He was calm, and seemed to feel comfortable, even though tomorrow will be his first day of school ever. He liked the puzzle, but apart from putting two pieces together here and there, really couldn’t figure it out. He put a corner piece in the wrong place, and I said, “Edward, you know what? This kind of looks like a corner piece. I think it might fit in this corner right here.”
He shook his head. “Goes right here,” and he pointed, to two pieces that definitely did not fit together.
I tried again, and failed again, so I watched him. The puzzle was a sensory experience for him, it seemed, not a logical experience. When he was done he pointed to the toys on the shelf, and with my help, got out some unifix cubes. While he played with cubes I put the puzzle together. When I was done, he looked at it, amazed.
Miss Nelson told his mother about our walking field trip to the library for storytime tomorrow, and asked her to talk to Edward about it again tonight, so that he’d be prepared.
When it was time to leave, Edward said something unintelligible to Miss Nelson. His mother came over to listen, and she translated: “He wants to go to the library.”

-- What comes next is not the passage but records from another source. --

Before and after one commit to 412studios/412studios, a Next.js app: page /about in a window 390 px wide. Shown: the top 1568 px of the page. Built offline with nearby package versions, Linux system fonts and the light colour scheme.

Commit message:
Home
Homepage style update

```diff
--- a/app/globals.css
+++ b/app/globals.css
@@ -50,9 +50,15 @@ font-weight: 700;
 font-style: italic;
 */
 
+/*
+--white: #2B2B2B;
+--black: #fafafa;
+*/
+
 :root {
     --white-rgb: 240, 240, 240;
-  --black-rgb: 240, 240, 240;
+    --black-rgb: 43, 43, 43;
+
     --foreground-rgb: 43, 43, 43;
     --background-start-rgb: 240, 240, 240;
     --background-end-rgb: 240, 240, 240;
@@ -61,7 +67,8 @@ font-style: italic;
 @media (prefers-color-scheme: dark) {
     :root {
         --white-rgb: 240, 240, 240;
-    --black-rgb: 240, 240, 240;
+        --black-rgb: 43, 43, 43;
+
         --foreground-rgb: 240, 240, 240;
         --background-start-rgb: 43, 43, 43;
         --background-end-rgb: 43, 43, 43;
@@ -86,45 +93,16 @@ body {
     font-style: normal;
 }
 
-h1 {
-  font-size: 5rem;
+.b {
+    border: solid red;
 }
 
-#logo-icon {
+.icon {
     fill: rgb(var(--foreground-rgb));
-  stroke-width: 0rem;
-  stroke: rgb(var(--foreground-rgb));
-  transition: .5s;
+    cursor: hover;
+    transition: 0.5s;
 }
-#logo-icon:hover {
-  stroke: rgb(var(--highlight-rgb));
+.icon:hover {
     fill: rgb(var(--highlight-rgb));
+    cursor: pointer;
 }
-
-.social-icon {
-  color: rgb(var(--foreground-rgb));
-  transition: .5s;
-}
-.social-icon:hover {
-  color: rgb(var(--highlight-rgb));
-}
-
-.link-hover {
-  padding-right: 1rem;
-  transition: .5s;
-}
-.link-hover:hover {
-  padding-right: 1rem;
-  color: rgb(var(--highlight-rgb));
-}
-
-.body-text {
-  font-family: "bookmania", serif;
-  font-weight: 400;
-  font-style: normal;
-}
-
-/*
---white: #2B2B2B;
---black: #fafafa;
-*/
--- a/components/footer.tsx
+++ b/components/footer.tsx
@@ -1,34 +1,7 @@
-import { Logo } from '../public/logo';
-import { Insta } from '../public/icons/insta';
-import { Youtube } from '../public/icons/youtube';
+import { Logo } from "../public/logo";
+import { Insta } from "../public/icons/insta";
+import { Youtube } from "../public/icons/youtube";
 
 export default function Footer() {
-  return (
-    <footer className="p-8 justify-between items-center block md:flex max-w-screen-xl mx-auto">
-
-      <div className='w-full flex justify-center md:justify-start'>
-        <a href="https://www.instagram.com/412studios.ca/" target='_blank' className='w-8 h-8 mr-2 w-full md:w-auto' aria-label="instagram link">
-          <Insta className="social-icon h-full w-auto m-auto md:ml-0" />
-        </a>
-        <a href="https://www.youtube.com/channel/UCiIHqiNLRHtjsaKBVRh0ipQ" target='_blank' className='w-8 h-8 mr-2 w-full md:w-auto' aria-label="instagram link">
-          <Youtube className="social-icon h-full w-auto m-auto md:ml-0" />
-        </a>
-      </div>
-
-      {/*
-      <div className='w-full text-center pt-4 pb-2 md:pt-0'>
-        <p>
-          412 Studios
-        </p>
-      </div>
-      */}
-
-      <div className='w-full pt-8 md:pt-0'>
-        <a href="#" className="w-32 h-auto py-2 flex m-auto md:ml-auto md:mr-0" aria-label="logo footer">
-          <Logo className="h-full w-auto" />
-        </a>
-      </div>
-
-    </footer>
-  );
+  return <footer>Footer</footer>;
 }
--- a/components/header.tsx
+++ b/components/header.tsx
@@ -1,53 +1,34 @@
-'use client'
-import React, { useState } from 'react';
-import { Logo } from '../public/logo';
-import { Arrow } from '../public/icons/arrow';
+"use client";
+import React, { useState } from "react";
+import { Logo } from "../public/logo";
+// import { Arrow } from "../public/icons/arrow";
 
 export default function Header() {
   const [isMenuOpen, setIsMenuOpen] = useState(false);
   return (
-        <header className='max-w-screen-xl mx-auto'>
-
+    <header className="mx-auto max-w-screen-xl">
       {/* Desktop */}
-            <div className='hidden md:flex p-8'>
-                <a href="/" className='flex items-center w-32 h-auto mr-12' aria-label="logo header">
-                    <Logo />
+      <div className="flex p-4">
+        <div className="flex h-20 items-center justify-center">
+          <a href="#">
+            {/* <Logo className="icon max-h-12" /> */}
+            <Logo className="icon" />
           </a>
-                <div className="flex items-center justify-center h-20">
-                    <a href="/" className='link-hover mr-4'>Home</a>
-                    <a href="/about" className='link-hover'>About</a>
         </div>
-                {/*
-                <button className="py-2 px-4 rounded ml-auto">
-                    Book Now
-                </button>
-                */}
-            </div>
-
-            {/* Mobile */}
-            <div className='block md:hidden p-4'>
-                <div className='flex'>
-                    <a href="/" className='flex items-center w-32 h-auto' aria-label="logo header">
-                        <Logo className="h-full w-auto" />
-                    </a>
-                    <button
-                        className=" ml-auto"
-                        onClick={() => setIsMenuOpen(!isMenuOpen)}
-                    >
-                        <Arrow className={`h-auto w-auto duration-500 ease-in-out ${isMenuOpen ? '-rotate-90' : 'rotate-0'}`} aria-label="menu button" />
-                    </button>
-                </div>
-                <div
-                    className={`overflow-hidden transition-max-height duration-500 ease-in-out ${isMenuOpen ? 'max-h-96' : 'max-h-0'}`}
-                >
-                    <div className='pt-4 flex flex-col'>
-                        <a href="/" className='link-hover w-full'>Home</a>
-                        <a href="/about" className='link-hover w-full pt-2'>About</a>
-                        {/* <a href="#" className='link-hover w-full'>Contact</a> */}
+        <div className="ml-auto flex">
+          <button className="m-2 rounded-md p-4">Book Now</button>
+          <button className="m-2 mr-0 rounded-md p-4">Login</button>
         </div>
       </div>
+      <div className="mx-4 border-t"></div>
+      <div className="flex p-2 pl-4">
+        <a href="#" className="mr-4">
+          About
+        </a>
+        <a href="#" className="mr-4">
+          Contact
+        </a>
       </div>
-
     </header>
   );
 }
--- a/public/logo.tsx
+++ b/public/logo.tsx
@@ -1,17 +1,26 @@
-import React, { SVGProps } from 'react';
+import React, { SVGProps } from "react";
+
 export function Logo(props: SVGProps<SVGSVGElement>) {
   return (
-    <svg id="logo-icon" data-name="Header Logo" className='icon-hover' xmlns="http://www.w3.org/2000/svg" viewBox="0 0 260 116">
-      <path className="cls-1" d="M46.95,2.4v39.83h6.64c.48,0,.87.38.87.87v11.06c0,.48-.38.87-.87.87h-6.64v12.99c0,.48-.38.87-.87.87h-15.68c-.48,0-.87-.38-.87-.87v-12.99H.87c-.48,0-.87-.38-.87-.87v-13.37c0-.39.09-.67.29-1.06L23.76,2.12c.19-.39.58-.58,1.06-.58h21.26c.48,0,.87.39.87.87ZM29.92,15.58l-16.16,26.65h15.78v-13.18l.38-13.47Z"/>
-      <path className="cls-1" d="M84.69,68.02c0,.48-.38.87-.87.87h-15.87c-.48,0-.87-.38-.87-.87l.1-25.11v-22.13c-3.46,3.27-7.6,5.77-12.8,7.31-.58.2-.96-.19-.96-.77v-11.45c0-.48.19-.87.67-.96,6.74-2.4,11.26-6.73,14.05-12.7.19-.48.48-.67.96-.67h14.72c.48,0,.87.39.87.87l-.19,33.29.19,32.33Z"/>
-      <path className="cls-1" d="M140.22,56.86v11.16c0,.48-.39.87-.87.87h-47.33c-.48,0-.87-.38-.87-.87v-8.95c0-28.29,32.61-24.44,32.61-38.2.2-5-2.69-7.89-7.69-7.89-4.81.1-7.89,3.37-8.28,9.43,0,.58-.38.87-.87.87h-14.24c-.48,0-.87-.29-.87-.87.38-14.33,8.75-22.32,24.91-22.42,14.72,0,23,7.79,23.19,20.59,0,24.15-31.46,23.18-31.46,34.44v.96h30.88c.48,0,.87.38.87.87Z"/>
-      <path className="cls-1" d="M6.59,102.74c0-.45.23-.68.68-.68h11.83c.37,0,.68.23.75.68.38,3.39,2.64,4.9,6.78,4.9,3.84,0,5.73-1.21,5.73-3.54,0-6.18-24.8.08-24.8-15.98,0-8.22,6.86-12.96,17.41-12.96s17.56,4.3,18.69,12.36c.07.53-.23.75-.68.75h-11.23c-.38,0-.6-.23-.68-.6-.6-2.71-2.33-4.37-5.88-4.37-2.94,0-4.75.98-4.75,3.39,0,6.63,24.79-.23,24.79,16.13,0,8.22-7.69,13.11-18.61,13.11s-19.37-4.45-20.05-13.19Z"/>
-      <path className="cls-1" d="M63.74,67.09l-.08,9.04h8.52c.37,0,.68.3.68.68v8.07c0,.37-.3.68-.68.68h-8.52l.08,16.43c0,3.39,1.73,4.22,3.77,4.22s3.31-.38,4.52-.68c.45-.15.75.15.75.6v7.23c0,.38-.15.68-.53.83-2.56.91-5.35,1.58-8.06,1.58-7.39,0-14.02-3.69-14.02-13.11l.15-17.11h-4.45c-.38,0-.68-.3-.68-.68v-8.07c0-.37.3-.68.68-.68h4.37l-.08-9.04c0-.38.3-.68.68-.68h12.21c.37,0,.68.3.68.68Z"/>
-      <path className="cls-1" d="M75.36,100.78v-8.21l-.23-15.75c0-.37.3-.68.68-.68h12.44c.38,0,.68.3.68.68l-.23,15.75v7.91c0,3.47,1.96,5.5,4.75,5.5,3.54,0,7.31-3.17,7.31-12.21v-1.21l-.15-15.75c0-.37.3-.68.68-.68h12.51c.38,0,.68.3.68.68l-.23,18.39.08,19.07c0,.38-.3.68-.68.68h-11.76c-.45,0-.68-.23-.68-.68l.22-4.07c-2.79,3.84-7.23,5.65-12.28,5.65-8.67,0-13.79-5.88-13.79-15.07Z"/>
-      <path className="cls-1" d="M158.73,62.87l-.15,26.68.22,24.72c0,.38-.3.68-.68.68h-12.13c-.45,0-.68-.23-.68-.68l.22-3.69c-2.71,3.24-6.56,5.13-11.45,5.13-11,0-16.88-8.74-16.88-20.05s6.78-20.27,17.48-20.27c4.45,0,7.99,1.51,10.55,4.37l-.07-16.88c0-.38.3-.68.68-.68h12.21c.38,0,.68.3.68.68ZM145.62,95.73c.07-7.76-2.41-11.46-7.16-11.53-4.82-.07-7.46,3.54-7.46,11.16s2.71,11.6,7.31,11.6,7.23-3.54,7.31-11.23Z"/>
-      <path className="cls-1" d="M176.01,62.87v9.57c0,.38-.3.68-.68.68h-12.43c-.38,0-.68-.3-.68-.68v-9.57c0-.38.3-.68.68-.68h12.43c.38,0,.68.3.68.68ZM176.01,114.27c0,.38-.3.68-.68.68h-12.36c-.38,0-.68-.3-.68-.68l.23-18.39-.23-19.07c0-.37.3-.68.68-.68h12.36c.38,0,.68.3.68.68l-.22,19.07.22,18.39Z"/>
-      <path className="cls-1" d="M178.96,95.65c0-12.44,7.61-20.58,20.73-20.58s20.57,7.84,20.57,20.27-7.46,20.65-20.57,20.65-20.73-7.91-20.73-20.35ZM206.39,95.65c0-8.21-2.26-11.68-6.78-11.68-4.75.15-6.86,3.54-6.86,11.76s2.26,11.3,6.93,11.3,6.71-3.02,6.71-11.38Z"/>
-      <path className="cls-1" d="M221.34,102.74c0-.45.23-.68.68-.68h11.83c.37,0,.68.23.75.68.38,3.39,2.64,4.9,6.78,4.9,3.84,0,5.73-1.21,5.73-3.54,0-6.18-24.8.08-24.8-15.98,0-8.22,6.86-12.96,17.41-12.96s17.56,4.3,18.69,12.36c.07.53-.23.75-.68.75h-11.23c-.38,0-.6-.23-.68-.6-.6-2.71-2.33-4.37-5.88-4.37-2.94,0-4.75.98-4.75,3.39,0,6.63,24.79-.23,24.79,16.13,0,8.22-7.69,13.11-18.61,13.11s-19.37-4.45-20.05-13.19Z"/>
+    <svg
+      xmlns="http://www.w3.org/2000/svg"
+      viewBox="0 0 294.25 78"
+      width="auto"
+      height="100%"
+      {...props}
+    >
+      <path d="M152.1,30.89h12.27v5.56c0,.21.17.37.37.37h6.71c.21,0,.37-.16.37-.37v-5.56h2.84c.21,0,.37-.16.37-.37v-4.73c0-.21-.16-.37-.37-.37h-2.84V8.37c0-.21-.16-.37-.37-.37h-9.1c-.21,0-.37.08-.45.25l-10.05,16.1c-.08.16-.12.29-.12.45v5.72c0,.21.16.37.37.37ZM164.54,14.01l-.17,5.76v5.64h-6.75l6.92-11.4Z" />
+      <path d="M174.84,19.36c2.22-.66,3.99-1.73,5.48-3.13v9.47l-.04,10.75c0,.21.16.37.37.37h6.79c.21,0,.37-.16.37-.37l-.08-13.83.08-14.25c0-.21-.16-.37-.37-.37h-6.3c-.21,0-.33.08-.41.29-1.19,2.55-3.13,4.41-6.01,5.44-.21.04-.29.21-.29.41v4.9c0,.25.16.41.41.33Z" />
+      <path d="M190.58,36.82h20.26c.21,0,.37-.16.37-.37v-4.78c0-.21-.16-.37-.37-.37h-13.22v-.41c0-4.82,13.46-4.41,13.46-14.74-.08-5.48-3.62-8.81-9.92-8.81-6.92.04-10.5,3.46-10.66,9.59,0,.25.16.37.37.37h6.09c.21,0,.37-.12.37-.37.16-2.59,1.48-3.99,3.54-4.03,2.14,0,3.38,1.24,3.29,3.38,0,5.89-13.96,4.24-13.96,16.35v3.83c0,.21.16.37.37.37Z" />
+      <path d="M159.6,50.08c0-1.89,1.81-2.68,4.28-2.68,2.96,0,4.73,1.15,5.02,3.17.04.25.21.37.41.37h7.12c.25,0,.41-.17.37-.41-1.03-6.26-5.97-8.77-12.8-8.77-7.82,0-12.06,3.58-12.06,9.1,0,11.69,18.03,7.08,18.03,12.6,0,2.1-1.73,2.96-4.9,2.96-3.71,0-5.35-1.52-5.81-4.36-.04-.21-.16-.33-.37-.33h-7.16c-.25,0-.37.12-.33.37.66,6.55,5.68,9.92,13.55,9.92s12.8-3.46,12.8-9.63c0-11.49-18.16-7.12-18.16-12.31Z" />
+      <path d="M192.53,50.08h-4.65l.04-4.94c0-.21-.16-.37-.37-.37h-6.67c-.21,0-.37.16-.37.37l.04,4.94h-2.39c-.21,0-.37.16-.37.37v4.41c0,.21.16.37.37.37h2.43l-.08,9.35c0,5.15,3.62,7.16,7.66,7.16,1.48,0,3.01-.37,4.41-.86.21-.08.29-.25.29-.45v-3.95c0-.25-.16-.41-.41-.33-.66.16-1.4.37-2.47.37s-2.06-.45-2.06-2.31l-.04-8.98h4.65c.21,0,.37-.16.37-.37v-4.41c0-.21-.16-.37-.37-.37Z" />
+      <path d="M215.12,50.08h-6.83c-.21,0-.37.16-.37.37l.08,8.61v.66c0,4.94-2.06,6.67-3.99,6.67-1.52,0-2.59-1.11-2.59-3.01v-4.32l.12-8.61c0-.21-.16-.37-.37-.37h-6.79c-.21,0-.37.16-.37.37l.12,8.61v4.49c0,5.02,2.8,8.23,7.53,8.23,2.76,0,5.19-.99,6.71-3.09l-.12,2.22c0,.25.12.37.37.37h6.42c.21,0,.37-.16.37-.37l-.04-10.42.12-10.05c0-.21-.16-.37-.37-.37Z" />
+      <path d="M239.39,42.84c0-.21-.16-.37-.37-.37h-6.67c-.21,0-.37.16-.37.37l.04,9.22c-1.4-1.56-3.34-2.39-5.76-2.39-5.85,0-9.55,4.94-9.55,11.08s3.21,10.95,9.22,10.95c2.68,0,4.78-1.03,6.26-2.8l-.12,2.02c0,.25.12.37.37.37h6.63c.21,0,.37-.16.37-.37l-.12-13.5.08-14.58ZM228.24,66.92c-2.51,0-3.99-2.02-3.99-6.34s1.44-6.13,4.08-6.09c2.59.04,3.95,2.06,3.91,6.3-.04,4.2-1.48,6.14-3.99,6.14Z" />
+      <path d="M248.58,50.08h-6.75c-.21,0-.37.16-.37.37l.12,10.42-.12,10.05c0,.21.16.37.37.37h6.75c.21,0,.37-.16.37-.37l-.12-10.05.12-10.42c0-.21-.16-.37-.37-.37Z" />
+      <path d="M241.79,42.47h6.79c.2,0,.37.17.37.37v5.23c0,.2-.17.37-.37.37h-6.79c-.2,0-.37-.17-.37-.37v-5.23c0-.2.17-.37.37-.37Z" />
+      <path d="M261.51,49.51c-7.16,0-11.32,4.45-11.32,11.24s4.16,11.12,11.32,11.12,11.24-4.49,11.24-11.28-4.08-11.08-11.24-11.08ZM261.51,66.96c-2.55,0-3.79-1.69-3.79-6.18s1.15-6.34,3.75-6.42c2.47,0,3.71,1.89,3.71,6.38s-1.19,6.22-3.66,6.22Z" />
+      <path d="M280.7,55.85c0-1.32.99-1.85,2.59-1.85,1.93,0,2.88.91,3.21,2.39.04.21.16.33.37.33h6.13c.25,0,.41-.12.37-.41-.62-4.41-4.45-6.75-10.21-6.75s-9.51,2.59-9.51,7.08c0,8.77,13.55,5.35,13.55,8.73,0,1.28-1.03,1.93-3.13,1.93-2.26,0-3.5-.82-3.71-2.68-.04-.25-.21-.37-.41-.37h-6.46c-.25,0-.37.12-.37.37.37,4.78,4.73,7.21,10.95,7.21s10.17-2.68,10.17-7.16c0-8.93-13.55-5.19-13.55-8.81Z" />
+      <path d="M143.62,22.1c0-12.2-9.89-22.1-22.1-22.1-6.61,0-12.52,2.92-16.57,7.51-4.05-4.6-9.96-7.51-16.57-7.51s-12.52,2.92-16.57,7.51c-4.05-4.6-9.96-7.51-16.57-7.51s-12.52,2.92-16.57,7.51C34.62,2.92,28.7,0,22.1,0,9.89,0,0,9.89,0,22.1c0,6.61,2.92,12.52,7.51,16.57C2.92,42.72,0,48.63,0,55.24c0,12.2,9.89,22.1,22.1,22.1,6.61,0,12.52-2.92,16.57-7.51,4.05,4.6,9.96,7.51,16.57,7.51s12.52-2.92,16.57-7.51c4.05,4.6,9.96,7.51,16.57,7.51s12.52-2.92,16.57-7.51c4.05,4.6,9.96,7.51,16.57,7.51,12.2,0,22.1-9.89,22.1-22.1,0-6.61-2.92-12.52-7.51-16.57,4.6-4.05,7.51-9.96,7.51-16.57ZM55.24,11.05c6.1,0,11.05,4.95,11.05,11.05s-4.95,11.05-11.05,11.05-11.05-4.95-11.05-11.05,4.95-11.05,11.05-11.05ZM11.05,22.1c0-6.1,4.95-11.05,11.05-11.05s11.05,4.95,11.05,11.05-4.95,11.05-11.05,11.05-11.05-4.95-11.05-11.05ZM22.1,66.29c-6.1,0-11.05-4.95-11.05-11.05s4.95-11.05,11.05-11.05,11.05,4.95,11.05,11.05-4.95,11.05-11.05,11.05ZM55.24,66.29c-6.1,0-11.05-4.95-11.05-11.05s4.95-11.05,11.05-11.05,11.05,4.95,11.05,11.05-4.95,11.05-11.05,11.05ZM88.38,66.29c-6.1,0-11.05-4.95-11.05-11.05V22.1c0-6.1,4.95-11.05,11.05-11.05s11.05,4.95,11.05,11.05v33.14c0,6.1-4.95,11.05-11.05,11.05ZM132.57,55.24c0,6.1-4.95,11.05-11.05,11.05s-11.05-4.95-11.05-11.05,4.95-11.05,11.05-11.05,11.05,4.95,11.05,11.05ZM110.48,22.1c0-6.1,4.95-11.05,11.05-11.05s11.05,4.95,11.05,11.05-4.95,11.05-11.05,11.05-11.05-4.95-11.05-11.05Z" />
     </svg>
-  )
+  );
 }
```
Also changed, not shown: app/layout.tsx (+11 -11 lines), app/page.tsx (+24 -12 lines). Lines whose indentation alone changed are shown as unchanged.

Miss Nelson and his mother explained that the library trip is tomorrow, and he just stood there, with tears streaming down his face. His mother said to me, shaking her head, “I knew this was going to happen. He never wants to leave.”
So tomorrow, Edward starts in our class. He can’t do puzzles, and has trouble with transitions, but he has a sweet face. We’ll see how it goes.